Published 5 May 2016 by Emily Bancroft
Don’t be confused by the jargon.
You’d think it would be important to understand your energy bill when it comes through the post. After all, you want to know how much you’re paying and that your energy company is charging you fairly.
But when you get the bill, all of the numbers and the jargon can be too confusing. You might not be able to work out how much you owe or even if you could save any money.
Even though Ofcom, the energy regulator, ruled that gas and electricity providers should make bills clearer, they can still seem like a maze if you don’t know what you’re looking for. We’re making sense of the madness and taking you through what everything on your energy bill means.
Energy bills will vary depending on your provider but they’ll all have the basic info about your tariff:
• the name of your current tariff or plan,
• your total annual energy cost,
• an estimate of your energy cost for the next year,
• information on cheaper tariffs, and
• any conditions of your contract, like when it ends and if you’ll pay any exit fees.
You might also see how much you’re paying every month if you’re on Direct Debit. This should also tell you if your payments need to change for any reason – like if you’re not paying enough based on your estimated energy usage.

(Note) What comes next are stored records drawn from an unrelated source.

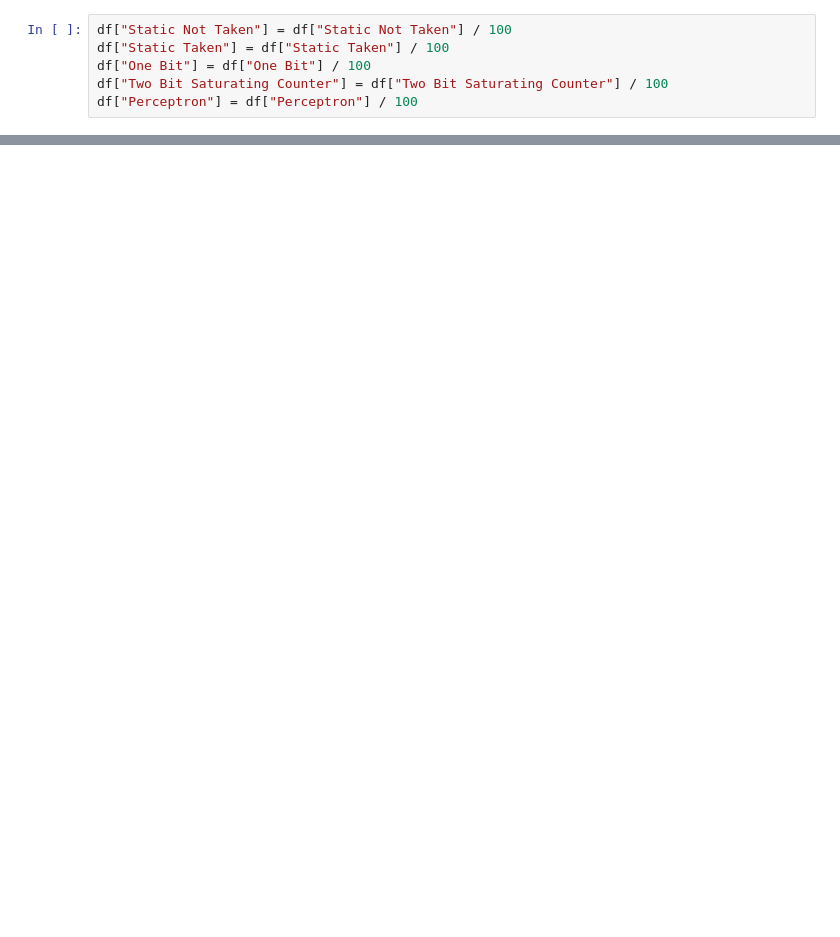
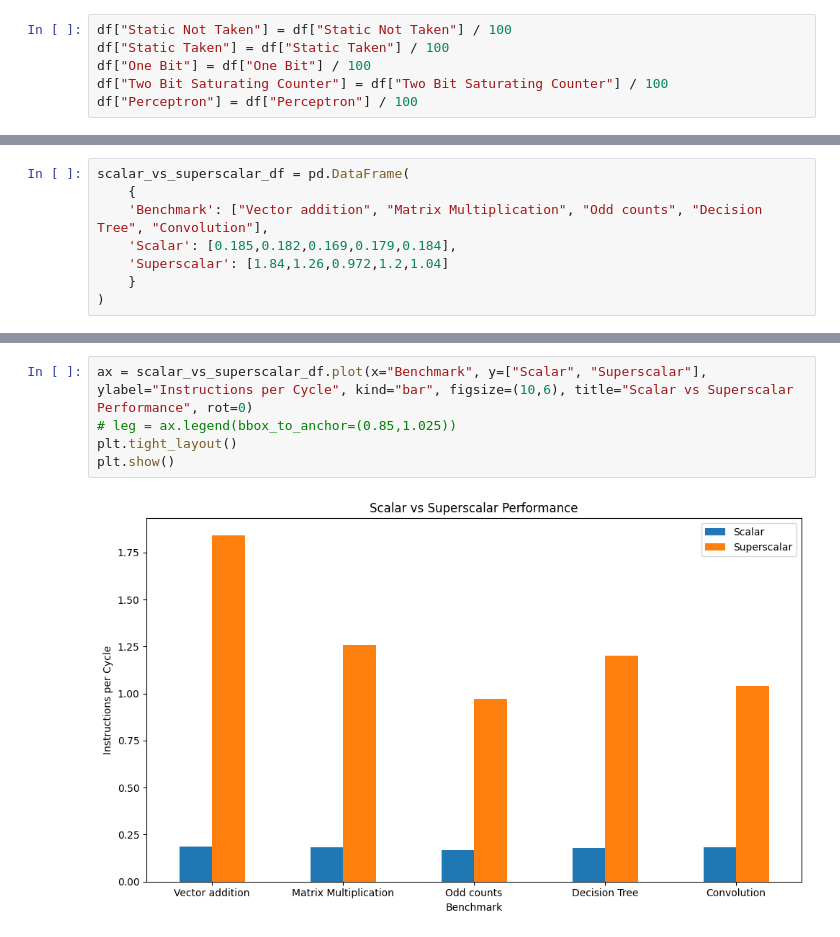
Before and after one commit to clarence-lee-sheng/superscalar-simulator, a Jupyter notebook: presentation/generate_graphs.ipynb, the cells around one changed output, grey strips where cells are left out. Drawn from its saved outputs; the diff is of its cells as text; blank space fills up the shorter version.

```diff
--- a/presentation/generate_graphs.ipynb
+++ b/presentation/generate_graphs.ipynb
@@ -28,0 +29,8 @@ plt.show()
+# %%
+scalar_vs_superscalar_df = pd.DataFrame(
+    {
+    'Benchmark': ["Vector addition", "Matrix Multiplication", "Odd counts", "Decision Tree", "Convolution"],
+    'Scalar': [0.185,0.182,0.169,0.179,0.184],
+    'Superscalar': [1.84,1.26,0.972,1.2,1.04]
+    }
+)
@@ -28,0 +46,7 @@ plt.show()
+# %%
+ax = scalar_vs_superscalar_df.plot(x="Benchmark", y=["Scalar", "Superscalar"], ylabel="Instructions per Cycle", kind="bar", figsize=(10,6), title="Scalar vs Superscalar Performance", rot=0)
+# leg = ax.legend(bbox_to_anchor=(0.85,1.025))
+plt.tight_layout()
+plt.show()
+# %% [output]
+[figure, added]
```
Also changed, not shown: parts of 5 cells of this notebook.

Your bill might go into more detail about how your energy provider worked out your estimate bill but this will probably include a lot of figures like VAT and the cost of gas. If there’s anything you don’t understand, ring your supplier and they should explain it to you.
Break down the jargon

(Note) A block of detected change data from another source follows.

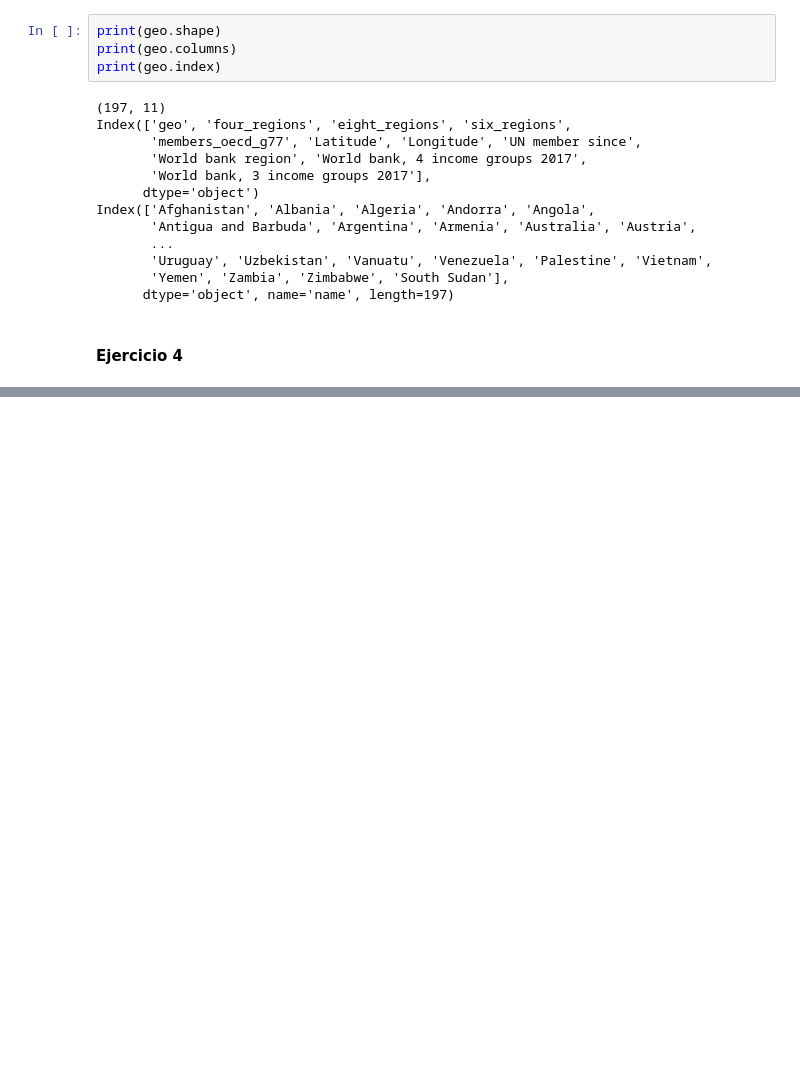
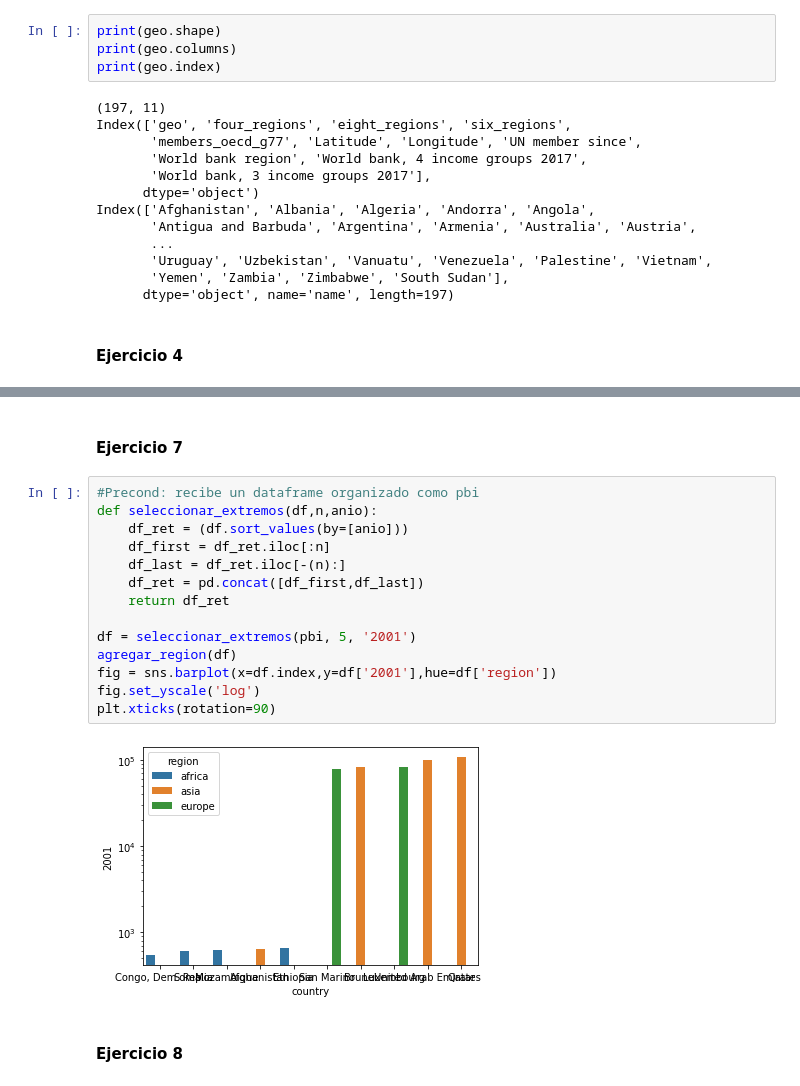
Before and after one commit to makobot-sh/exactas_programa_2, a Jupyter notebook: 02_20200818/clase_02.ipynb, the cells around one changed output, grey strips where cells are left out. Saved outputs shown, nothing was run; the diff lists cells and outputs as text; blank space fills up the shorter version.

```diff
--- a/02_20200818/clase_02.ipynb
+++ b/02_20200818/clase_02.ipynb
@@ -117,0 +146,20 @@ europe      46    46    46    46    46    46    46    46    46    46
+# %% [markdown]
+#### Ejercicio 7
+# %%
+#Precond: recibe un dataframe organizado como pbi
+def seleccionar_extremos(df,n,anio):
+    df_ret = (df.sort_values(by=[anio]))
+    df_first = df_ret.iloc[:n]
+    df_last = df_ret.iloc[-(n):]
+    df_ret = pd.concat([df_first,df_last])
+    return df_ret
+
+df = seleccionar_extremos(pbi, 5, '2001')
+agregar_region(df)
+fig = sns.barplot(x=df.index,y=df['2001'],hue=df['region'])
+fig.set_yscale('log')
+plt.xticks(rotation=90)
+# %% [output]
+[figure, added]
+# %% [markdown]
+#### Ejercicio 8
```
Also changed, not shown: parts of 5 cells of this notebook.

A lot of the terms you’ll see on your bill can be confusing. For example, if your bills says you’re in credit or debit, do you know what this means? Credit is when you’ve overpaid your energy bill and debit is when you’ve not paid enough. This means your energy supplier might change your Direct Debit or if you’ve got a lot of credit, you could claim it back.
You’ll also see you energy measured in kWh. This stands for kilowatt hour and it’s the unit energy is measured in. For example*, if you used a standard 1.2 kWh washing machine for an hour and your energy costs 15p/kWh, this will cost you 18p.
If your energy bill says you’re on a dual fuel tariff, this just means you pay for your gas and electricity on one bill. This is sometimes cheaper than paying for both separately but not always.
When you’re comparing tariffs and working out if you could get a better deal by switching, look at dual fuel options as well as separate gas and electricity plans. You can do this on a price comparison website – find out how to do this with our guide on switching your energy provider.